|Lake McKenzie one day after TC Marcia crossed the Queensland coast at Yeppoon Pic: Ranger Gaz|
In and around the resort this month, our staff and guests continue to be inspired by some of our smallest critters which we have discovered on our daily walks/talks out and about on the island – so we hope you enjoy the read.
Guests on our guided walks are always blown away by the sheer quantity of blue-tinged Soldier Crabs (Mictyris longicarpus) that habitually appear in immense numbers in the inter-tidal zone along the foreshore of the western beach. These crabs are so named because the males patrol the beach at low tide in large armies walking forwards - not sideways like other species of crabs including the Ghost Crabs (Ocypode cordimana), Sand Bubbler Crabs (Scopimera inflata) and Orange-clawed Fiddler Crabs (Uca vomeris), which are also found right here on Fraser Island.
|A lone Solider Crab on the western beach of Fraser|
When the feeding’s done; the tide rises; or if spooked, the crabs bury themselves in a corkscrew fashion under the sand in essentially a sand cocoon with enough room for air and a sand cap on top for added protection against predators such as migratory wader birds and rays.
A stone’s throw from the beach, and we have been under attack in our Wallum heath by the villainous feral Cane Toad (Rhinella marina) – a species that is native to Central and South America and was introduced into Australia to control the native grey-backed cane beetle which were destroying sugar crops. Since their release, feral toads have bred rapidly and have fast become pests in their own right.
|Cane Toad Pic: camilletravels.wordpress.com|
FERAL FACT: According to Wikipedia, the long-term effects of toads on the Australian environment are difficult to determine, however effects include the depletion of native species that die eating cane toads; the poisoning of pets and humans; depletion of native fauna preyed on by cane toads; and reduced prey populations for native insectivores, such as skinks.
In news that has the scientific community on their toady toes, a group of scientists from the University of Sydney have been trialling a new eradication program at Waddy Point on Fraser Island - using the cane toads’ venom against their spawn aims to stop the breeding cycle. Cane Toad tadpoles are attracted by the venom and are caught in traps – researchers caught up to 10,000 a day - whilst native tadpoles are repelled by the venom and hop the other way.

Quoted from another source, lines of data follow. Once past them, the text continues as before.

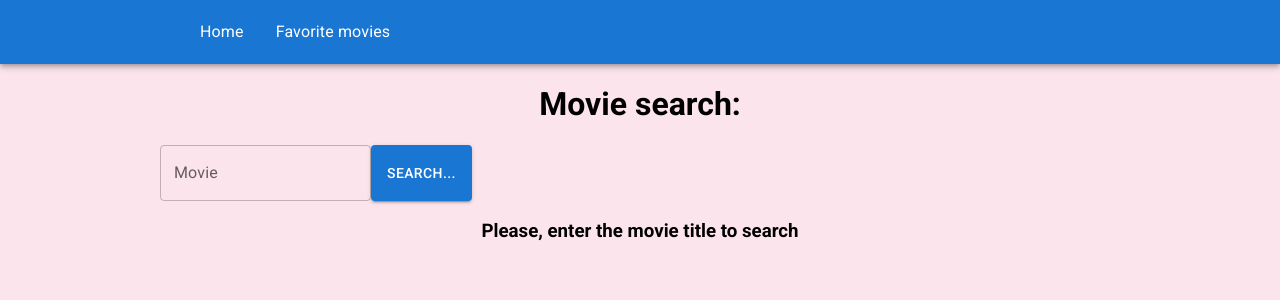
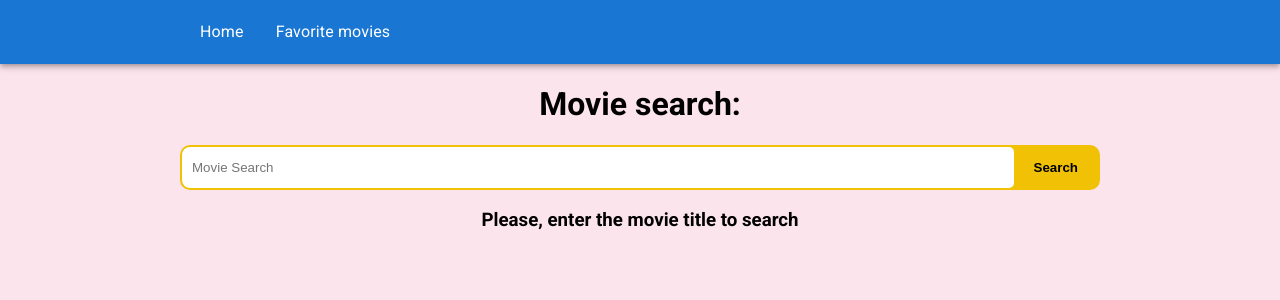
Before and after one commit to Kirill222/react_test_sigp, a React (Create React App) app: page / in a window 1280 px wide. Shown: the top 300 px of the page. Built offline with nearby package versions, Linux system fonts and the light colour scheme.

Commit message:
New yandex-like search bar with use of styled-components

```diff
--- a/package.json
+++ b/package.json
@@ -19,6 +19,7 @@
     "react-scripts": "5.0.0",
     "redux": "^4.1.2",
     "redux-saga": "^1.1.3",
+    "styled-components": "^5.3.3",
     "web-vitals": "^2.1.3"
   },
   "scripts": {
--- a/src/App.css
+++ b/src/App.css
@@ -1,5 +1,12 @@
+* {
+  box-sizing: border-box;
+}
+
 .App {
   text-align: center;
+  max-width: 960px;
+  padding: 0 20px;
+  margin: 0 auto;
 }
 
 body {
--- a/src/App.js
+++ b/src/App.js
@@ -15,14 +15,16 @@ function App() {
   console.log(totalResults, numberOfPages, movies)
 
   return (
+    <>
+      <ResponsiveAppBar />
       <div className='App'>
-      <ResponsiveAppBar />
         <Routes>
           <Route path='/' element={<MovieSearch movies={movies} />} />
           <Route path='/details/:movieId' element={<MovieDetails />} />
           <Route path='/favorite' element={<FavoriteMovies />} />
         </Routes>
       </div>
+    </>
   )
 }
 
--- a/src/components/SearchBar.css
+++ /dev/null
@@ -1,13 +0,0 @@
-.search-bar {
-  display: flex;
-  justify-content: space-between;
-  max-width: 960px;
-  margin: 0 auto;
-}
-
-@media screen and (max-width: 768px) {
-  .search-elements {
-    display: flex;
-    flex-direction: column;
-  }
-}
--- a/src/components/SearchBar.jsx
+++ /dev/null
@@ -1,42 +0,0 @@
-import { useState } from 'react'
-import TextField from '@mui/material/TextField'
-import Button from '@mui/material/Button'
-import './SearchBar.css'
-
-import { useSelector, useDispatch } from 'react-redux'
-
-export const SearchBar = () => {
-  const dispatch = useDispatch()
-  const totalResults = useSelector((state) => state.searchResult.totalResults)
-
-  const [inputValue, setInputValue] = useState('')
-
-  const handleInputChange = (e) => {
-    setInputValue(e.target.value)
-  }
-
-  const onSubmitHandler = (e) => {
-    e.preventDefault()
-    dispatch({ type: 'LOAD_DATA_ON_REQUEST', payload: inputValue })
-  }
-
-  return (
-    <div className='search-bar'>
-      <form onSubmit={onSubmitHandler} className='search-elements'>
-        <TextField
-          id='outlined-basic'
-          label='Movie'
-          variant='outlined'
-          value={inputValue}
-          onChange={handleInputChange}
-        />
-        <Button type='submit' variant='contained' sx={{ height: '100%' }}>
-          Search...
-        </Button>
-      </form>
-      {totalResults && (
-        <p>{`${totalResults} items found that suit your search request`}</p>
-      )}
-    </div>
-  )
-}
--- /dev/null
+++ b/src/components/SearchForm.jsx
@@ -0,0 +1,30 @@
+import { SearchFormElement, SearchInput, SearchButton } from './TestFormStyles'
+
+import { useState } from 'react'
+import { useSelector, useDispatch } from 'react-redux'
+
+export const SearchForm = () => {
+  const dispatch = useDispatch()
+  const [inputValue, setInputValue] = useState('')
+
+  const handleInputChange = (e) => {
+    setInputValue(e.target.value)
+  }
+
+  const onSubmitHandler = (e) => {
+    e.preventDefault()
+    dispatch({ type: 'LOAD_DATA_ON_REQUEST', payload: inputValue })
+  }
+
+  return (
+    <SearchFormElement onSubmit={onSubmitHandler}>
+      <SearchInput
+        type='text'
+        placeholder='Movie Search'
+        value={inputValue}
+        onChange={handleInputChange}
+      />
+      <SearchButton type='submit'>Search</SearchButton>
+    </SearchFormElement>
+  )
+}
--- /dev/null
+++ b/src/components/TestFormStyles.js
@@ -0,0 +1,39 @@
+import styled from 'styled-components'
+
+export const SearchFormElement = styled.form`
+  width: 100%;
+  border: 2px solid #f0c104;
+  height: 45px;
+  border-radius: 10px;
+  background: #f0c104;
+  overflow: hidden;
+
+  display: flex;
+  justify-content: space-between;
+`
+
+export const SearchInput = styled.input`
+  display: block;
+  height: 100%;
+  border-radius: 5px;
+  border: none;
+  padding-left: 10px;
+  flex-grow: 1;
+
+  &:focus {
+    outline: none;
+  }
+`
+
+export const SearchButton = styled.button`
+  padding: 10px 20px;
+  background: #f0c104;
+  border: none;
+  font-weight: bold;
+  transition: background 200ms ease-in-out;
+
+  &:hover {
+    background: #dcad00;
+    cursor: pointer;
+  }
+`
--- a/src/pages/MovieSearch.jsx
+++ b/src/pages/MovieSearch.jsx
@@ -1,8 +1,9 @@
 import React from 'react'
-import { SearchBar } from '../components/SearchBar'
 import { SearchResultList } from '../components/SearchResultList'
 import Pagination from '../components/Pagination'
 import { useSelector } from 'react-redux'
+
+import { SearchForm } from '../components/SearchForm'
 
 export const MovieSearch = () => {
   const movies = useSelector((state) => state.searchResult.Search)
@@ -10,7 +11,8 @@ export const MovieSearch = () => {
   return (
     <div>
       <h1>Movie search:</h1>
-      <SearchBar />
+
+      <SearchForm />
       {movies ? (
         <div>
           <SearchResultList movies={movies} />
```
Also changed, not shown: 1 other file (tests, documents, lock files or other folders). Lines whose indentation alone changed are shown as unchanged.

The scientists say results have been excellent and that this novel approach could hold the key to completely eradicating this pest in our island backyard. Until this happens, we have our very own superhero to help thwart this dastardly foe - the one and only Keelback or Freshwater Snake (Tropidonophis mairii). This very mild-mannered, non-venomous snake is a part of the Colubridae family of ‘rear fanged’ snakes which includes a couple of other island residents - the Brown Tree Snake or ‘Night Tiger’ (Boiga irregularis), and the Common or Green Tree Snake (Dendrelaphis punctulata).
|Keelbacks eat toads and frogs. Pic: canetoadsinoz.com|
Rarely seen around the resort, you’ll find Keelbacks in well-watered habitats near creeks or in low lying areas on Fraser Island as well as along the eastern and northern coasts of Queensland.
What we love is that this species has become a true unsung hero of Fraser Island - and Queensland for that matter - as they are one of the only native snake species to have a tolerance to the bufotoxin, which Cane Toads produce from glands along their backs and behind their eyes. This, of course, has allowed them to successfully prey upon our island feral Cane Toads and help control population numbers.
As you can see, it’s been an action-packed last month and, if you’re an environmental nerd like us, or just have a natural curiosity for nature – then we definitely have something here on Fraser Island to pique your interest. Until next time fellow eco-enthusiasts, this is Ranger Aaron signing off from Kingfisher Bay Resort.